Before-and-after change records:
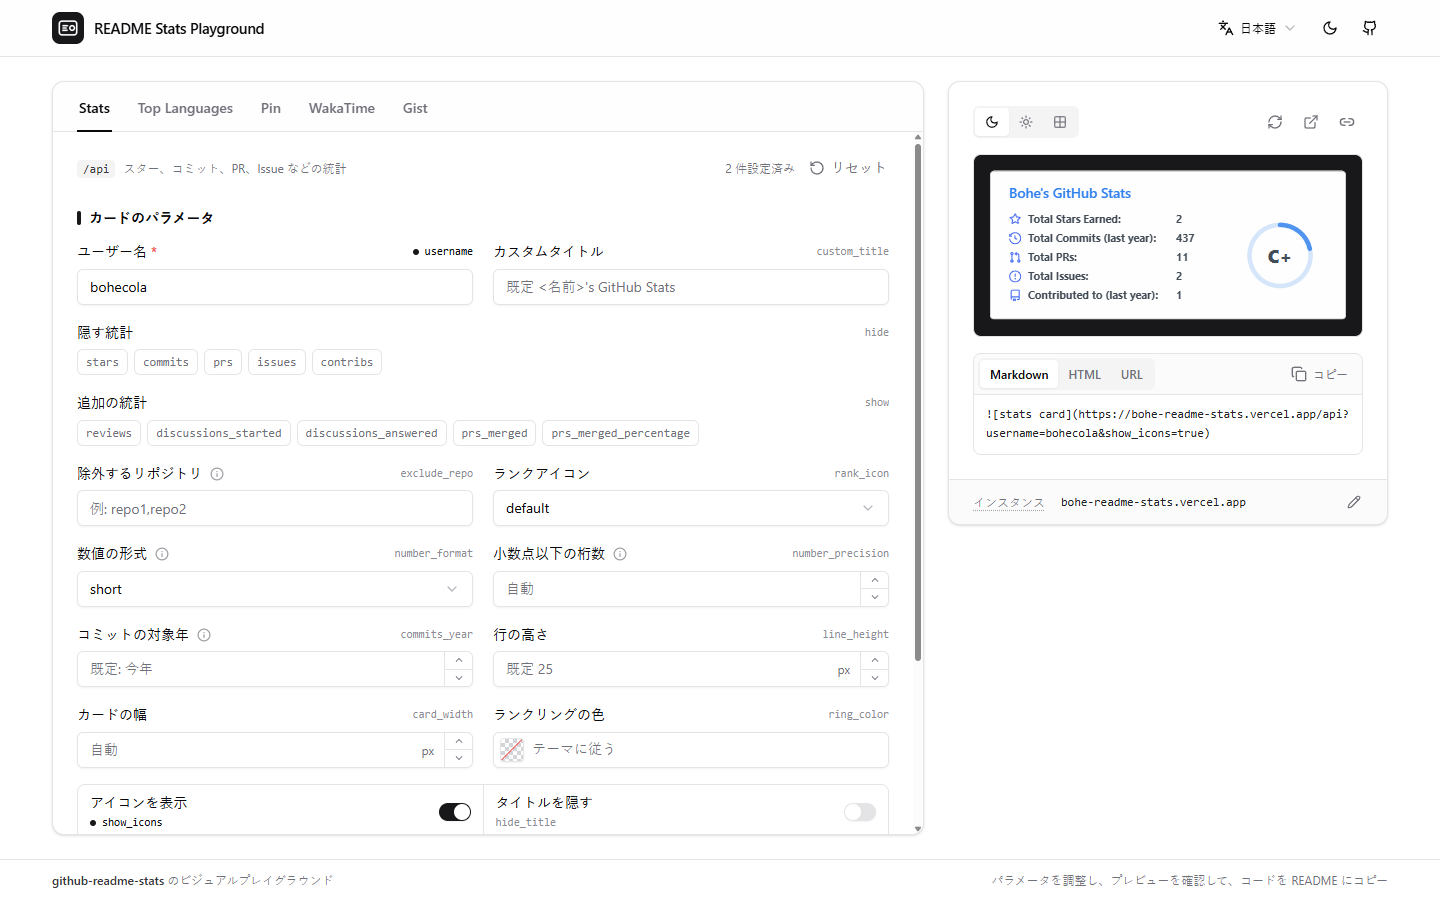
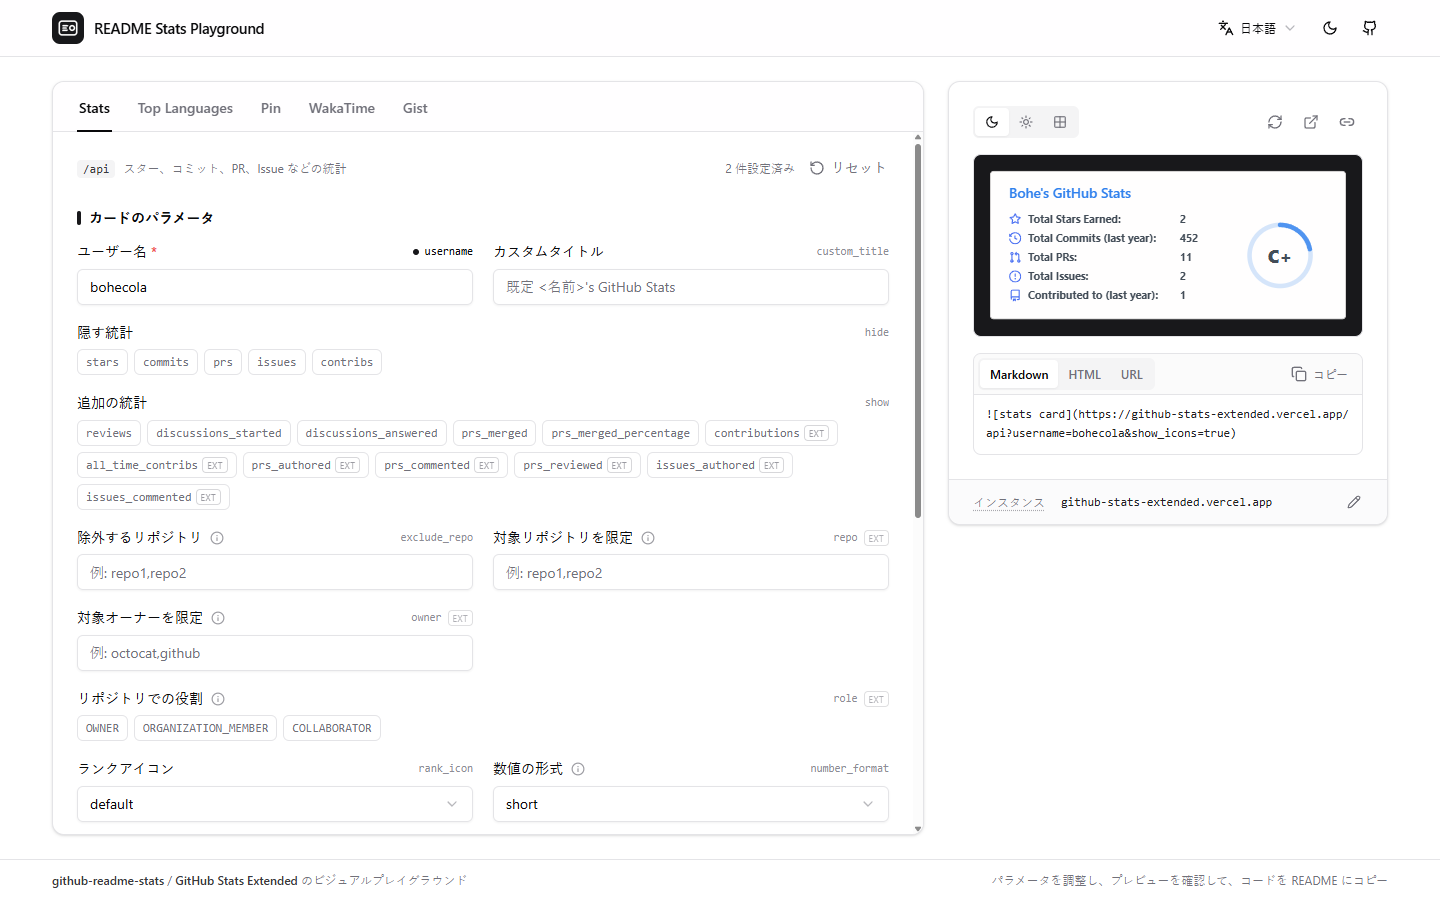
docs: mention both card backends everywhere; refresh screenshots
Site metadata (description, Open Graph, JSON-LD isBasedOn), package
description/keywords, the footer credit (now linking both projects),
.env.example and the READMEs describe github-readme-stats and GitHub
Stats Extended as the supported backends; instance wording no longer
assumes the original project. Screenshots and the OG image retaken
against a GitHub Stats Extended instance, showing the "ext" tags.

Claude-Session: https://claude.ai/code/session_0125tYXYZE5TwABCDzra6nNm

diff --git a/src/App.tsx b/src/App.tsx
@@ -13,6 +13,7 @@ import { Card, CardContent } from "@/components/ui/card"
 import {
   DEFAULT_BASE_URL,
   DEFAULT_USERNAME,
+  EXTENDED_REPO_URL,
   REPO_URL,
   SUGGESTED_INSTANCE_URL,
   UPSTREAM_REPO_URL,
@@ -354,17 +355,10 @@ export default function App() {
             <Trans
               i18nKey="app.footerBuiltOn"
               components={{
-                repo: (
-                  // Text comes from the translation's <repo>…</repo> (not <link>: that is a void
-                  // HTML element, so the parser would leave the link empty).
-                  // eslint-disable-next-line jsx-a11y/anchor-has-content
-                  <a
-                    href={UPSTREAM_REPO_URL}
-                    target="_blank"
-                    rel="noreferrer"
-                    className="font-medium text-foreground/80 underline-offset-4 hover:text-foreground hover:underline"
-                  />
-                ),
+                // Text comes from the translation's <repo>…</repo> / <extended>…</extended>
+                // (not <link>: that is a void HTML element, so the parser would leave it empty).
+                repo: <a href={UPSTREAM_REPO_URL} target="_blank" rel="noreferrer" className={footerLink} />,
+                extended: <a href={EXTENDED_REPO_URL} target="_blank" rel="noreferrer" className={footerLink} />,
               }}
             />
           </p>
@@ -374,6 +368,9 @@ export default function App() {
     </div>
   )
 }
+
+const footerLink =
+  "font-medium text-foreground/80 underline-offset-4 hover:text-foreground hover:underline"
 
 /** "https://example.com/" -> "example.com": the full URL lives in the editor and tooltip. */
 const displayHost = (url: string) => url.trim().replace(/^https?:\/\//, "").replace(/\/+$/, "")

diff --git a/index.html b/index.html
@@ -6,7 +6,7 @@
     <meta name="viewport" content="width=device-width, initial-scale=1.0, viewport-fit=cover" />
     <meta
       name="description"
-      content="A visual playground for github-readme-stats: tweak card parameters, preview live, and copy the code into your README."
+      content="Visual playground for github-readme-stats and GitHub Stats Extended cards: tweak parameters, preview live, copy the Markdown for your GitHub profile README."
     />
     <title>README Stats Playground</title>
     <meta name="theme-color" content="#ffffff" media="(prefers-color-scheme: light)" />
@@ -17,13 +17,13 @@
     <meta property="og:title" content="README Stats Playground" />
     <meta
       property="og:description"
-      content="Visual playground for github-readme-stats cards: tweak parameters, preview live, copy the Markdown for your GitHub profile README."
+      content="Visual playground for github-readme-stats and GitHub Stats Extended cards: tweak parameters, preview live, copy the Markdown for your GitHub profile README."
     />
     <meta name="twitter:card" content="summary_large_image" />
     <meta name="twitter:title" content="README Stats Playground" />
     <meta
       name="twitter:description"
-      content="Visual playground for github-readme-stats cards: tweak parameters, preview live, copy the Markdown for your GitHub profile README."
+      content="Visual playground for github-readme-stats and GitHub Stats Extended cards: tweak parameters, preview live, copy the Markdown for your GitHub profile README."
     />
     <script>
       // Apply the saved (or system) theme before paint to avoid a flash.

diff --git a/vite.config.ts b/vite.config.ts
@@ -44,14 +44,14 @@ function siteMeta(siteUrl: string | undefined): Plugin {
         name: "README Stats Playground",
         url,
         description:
-          "Visual playground for github-readme-stats cards: tweak parameters, preview live, copy the Markdown for your GitHub profile README.",
+          "Visual playground for github-readme-stats and GitHub Stats Extended cards: tweak parameters, preview live, copy the Markdown for your GitHub profile README.",
         applicationCategory: "DeveloperApplication",
         operatingSystem: "Any",
         browserRequirements: "Requires JavaScript",
         isAccessibleForFree: true,
         image: `${base}/og.png`,
         sameAs: "https://github.com/bohecola/readme-stats-playground",
-        isBasedOn: "https://github.com/anuraghazra/github-readme-stats",
+        isBasedOn: ["https://github.com/anuraghazra/github-readme-stats", "https://github.com/stats-organization/github-stats-extended"],
       }
       return [
         { tag: "link", attrs: { rel: "canonical", href: url }, injectTo: "head" },

diff --git a/README.md b/README.md
@@ -5,7 +5,7 @@
 
 English | [简体中文](./README.zh-CN.md) | [日本語](./README.ja.md)
 
-A visual playground for [github-readme-stats](https://github.com/anuraghazra/github-readme-stats) cards: tweak parameters on the left, preview live on the right, and copy the URL / Markdown / HTML straight into your GitHub profile README.
+A visual playground for [github-readme-stats](https://github.com/anuraghazra/github-readme-stats) and [GitHub Stats Extended](https://github.com/stats-organization/github-stats-extended) cards: tweak parameters on the left, preview live on the right, and copy the URL / Markdown / HTML straight into your GitHub profile README.
 
 **Try it: [readme-stats.deore.me](https://readme-stats.deore.me)**
 
@@ -39,7 +39,7 @@ Defaults are set with build-time env vars. Copy `.env.example` to `.env.local` (
 
 | Variable | Description | Default |
 | --- | --- | --- |
-| `VITE_DEFAULT_BASE_URL` | github-readme-stats instance used until a visitor enters their own | empty — visitors enter their instance |
+| `VITE_DEFAULT_BASE_URL` | Card instance (github-readme-stats or GitHub Stats Extended) used until a visitor picks their own | empty — visitors pick their instance |
 | `VITE_DEFAULT_USERNAME` | GitHub username pre-filled on first visit | empty |
 | `VITE_SITE_URL` | Public URL of the deployment; when set, the build emits the canonical link, Open Graph image and JSON-LD for search engines and AI crawlers | empty |
 
@@ -53,7 +53,7 @@ It's a fully static site: run `pnpm build` and deploy `dist/` to any static host
 
 Self-hosting isn't required to use the playground, but it's worth it if you want:
 
-- **your own github-readme-stats instance pre-filled** (`VITE_DEFAULT_BASE_URL`), so nobody has to enter one;
+- **your own card instance pre-filled** (`VITE_DEFAULT_BASE_URL`), so nobody has to pick one;
 - your own domain;
 - no dependency on someone else's deployment.
 
@@ -67,7 +67,7 @@ Or manually on Vercel / Netlify / Cloudflare Pages: import the repo, build comma
 
 ## Troubleshooting
 
-Errors shown in the preview come from the github-readme-stats instance you're using; the playground just displays them:
+Errors shown in the preview come from the card instance you're using; the playground just displays them:
 
 | Message | Cause | Fix |
 | --- | --- | --- |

» Task requirements: The expected output is each record, copied exactly, and nothing in place of the pictures.

» Response to this task:
docs: mention both card backends everywhere; refresh screenshots
Site metadata (description, Open Graph, JSON-LD isBasedOn), package
description/keywords, the footer credit (now linking both projects),
.env.example and the READMEs describe github-readme-stats and GitHub
Stats Extended as the supported backends; instance wording no longer
assumes the original project. Screenshots and the OG image retaken
against a GitHub Stats Extended instance, showing the "ext" tags.

Claude-Session: https://claude.ai/code/session_0125tYXYZE5TwABCDzra6nNm

diff --git a/src/App.tsx b/src/App.tsx
@@ -13,6 +13,7 @@ import { Card, CardContent } from "@/components/ui/card"
 import {
   DEFAULT_BASE_URL,
   DEFAULT_USERNAME,
+  EXTENDED_REPO_URL,
   REPO_URL,
   SUGGESTED_INSTANCE_URL,
   UPSTREAM_REPO_URL,
@@ -354,17 +355,10 @@ export default function App() {
             <Trans
               i18nKey="app.footerBuiltOn"
               components={{
-                repo: (
-                  // Text comes from the translation's <repo>…</repo> (not <link>: that is a void
-                  // HTML element, so the parser would leave the link empty).
-                  // eslint-disable-next-line jsx-a11y/anchor-has-content
-                  <a
-                    href={UPSTREAM_REPO_URL}
-                    target="_blank"
-                    rel="noreferrer"
-                    className="font-medium text-foreground/80 underline-offset-4 hover:text-foreground hover:underline"
-                  />
-                ),
+                // Text comes from the translation's <repo>…</repo> / <extended>…</extended>
+                // (not <link>: that is a void HTML element, so the parser would leave it empty).
+                repo: <a href={UPSTREAM_REPO_URL} target="_blank" rel="noreferrer" className={footerLink} />,
+                extended: <a href={EXTENDED_REPO_URL} target="_blank" rel="noreferrer" className={footerLink} />,
               }}
             />
           </p>
@@ -374,6 +368,9 @@ export default function App() {
     </div>
   )
 }
+
+const footerLink =
+  "font-medium text-foreground/80 underline-offset-4 hover:text-foreground hover:underline"
 
 /** "https://example.com/" -> "example.com": the full URL lives in the editor and tooltip. */
 const displayHost = (url: string) => url.trim().replace(/^https?:\/\//, "").replace(/\/+$/, "")

diff --git a/index.html b/index.html
@@ -6,7 +6,7 @@
     <meta name="viewport" content="width=device-width, initial-scale=1.0, viewport-fit=cover" />
     <meta
       name="description"
-      content="A visual playground for github-readme-stats: tweak card parameters, preview live, and copy the code into your README."
+      content="Visual playground for github-readme-stats and GitHub Stats Extended cards: tweak parameters, preview live, copy the Markdown for your GitHub profile README."
     />
     <title>README Stats Playground</title>
     <meta name="theme-color" content="#ffffff" media="(prefers-color-scheme: light)" />
@@ -17,13 +17,13 @@
     <meta property="og:title" content="README Stats Playground" />
     <meta
       property="og:description"
-      content="Visual playground for github-readme-stats cards: tweak parameters, preview live, copy the Markdown for your GitHub profile README."
+      content="Visual playground for github-readme-stats and GitHub Stats Extended cards: tweak parameters, preview live, copy the Markdown for your GitHub profile README."
     />
     <meta name="twitter:card" content="summary_large_image" />
     <meta name="twitter:title" content="README Stats Playground" />
     <meta
       name="twitter:description"
-      content="Visual playground for github-readme-stats cards: tweak parameters, preview live, copy the Markdown for your GitHub profile README."
+      content="Visual playground for github-readme-stats and GitHub Stats Extended cards: tweak parameters, preview live, copy the Markdown for your GitHub profile README."
     />
     <script>
       // Apply the saved (or system) theme before paint to avoid a flash.

diff --git a/vite.config.ts b/vite.config.ts
@@ -44,14 +44,14 @@ function siteMeta(siteUrl: string | undefined): Plugin {
         name: "README Stats Playground",
         url,
         description:
-          "Visual playground for github-readme-stats cards: tweak parameters, preview live, copy the Markdown for your GitHub profile README.",
+          "Visual playground for github-readme-stats and GitHub Stats Extended cards: tweak parameters, preview live, copy the Markdown for your GitHub profile README.",
         applicationCategory: "DeveloperApplication",
         operatingSystem: "Any",
         browserRequirements: "Requires JavaScript",
         isAccessibleForFree: true,
         image: `${base}/og.png`,
         sameAs: "https://github.com/bohecola/readme-stats-playground",
-        isBasedOn: "https://github.com/anuraghazra/github-readme-stats",
+        isBasedOn: ["https://github.com/anuraghazra/github-readme-stats", "https://github.com/stats-organization/github-stats-extended"],
       }
       return [
         { tag: "link", attrs: { rel: "canonical", href: url }, injectTo: "head" },

diff --git a/README.md b/README.md
@@ -5,7 +5,7 @@
 
 English | [简体中文](./README.zh-CN.md) | [日本語](./README.ja.md)
 
-A visual playground for [github-readme-stats](https://github.com/anuraghazra/github-readme-stats) cards: tweak parameters on the left, preview live on the right, and copy the URL / Markdown / HTML straight into your GitHub profile README.
+A visual playground for [github-readme-stats](https://github.com/anuraghazra/github-readme-stats) and [GitHub Stats Extended](https://github.com/stats-organization/github-stats-extended) cards: tweak parameters on the left, preview live on the right, and copy the URL / Markdown / HTML straight into your GitHub profile README.
 
 **Try it: [readme-stats.deore.me](https://readme-stats.deore.me)**
 
@@ -39,7 +39,7 @@ Defaults are set with build-time env vars. Copy `.env.example` to `.env.local` (
 
 | Variable | Description | Default |
 | --- | --- | --- |
-| `VITE_DEFAULT_BASE_URL` | github-readme-stats instance used until a visitor enters their own | empty — visitors enter their instance |
+| `VITE_DEFAULT_BASE_URL` | Card instance (github-readme-stats or GitHub Stats Extended) used until a visitor picks their own | empty — visitors pick their instance |
 | `VITE_DEFAULT_USERNAME` | GitHub username pre-filled on first visit | empty |
 | `VITE_SITE_URL` | Public URL of the deployment; when set, the build emits the canonical link, Open Graph image and JSON-LD for search engines and AI crawlers | empty |
 
@@ -53,7 +53,7 @@ It's a fully static site: run `pnpm build` and deploy `dist/` to any static host
 
 Self-hosting isn't required to use the playground, but it's worth it if you want:
 
-- **your own github-readme-stats instance pre-filled** (`VITE_DEFAULT_BASE_URL`), so nobody has to enter one;
+- **your own card instance pre-filled** (`VITE_DEFAULT_BASE_URL`), so nobody has to pick one;
 - your own domain;
 - no dependency on someone else's deployment.
 
@@ -67,7 +67,7 @@ Or manually on Vercel / Netlify / Cloudflare Pages: import the repo, build comma
 
 ## Troubleshooting
 
-Errors shown in the preview come from the github-readme-stats instance you're using; the playground just displays them:
+Errors shown in the preview come from the card instance you're using; the playground just displays them:
 
 | Message | Cause | Fix |
 | --- | --- | --- |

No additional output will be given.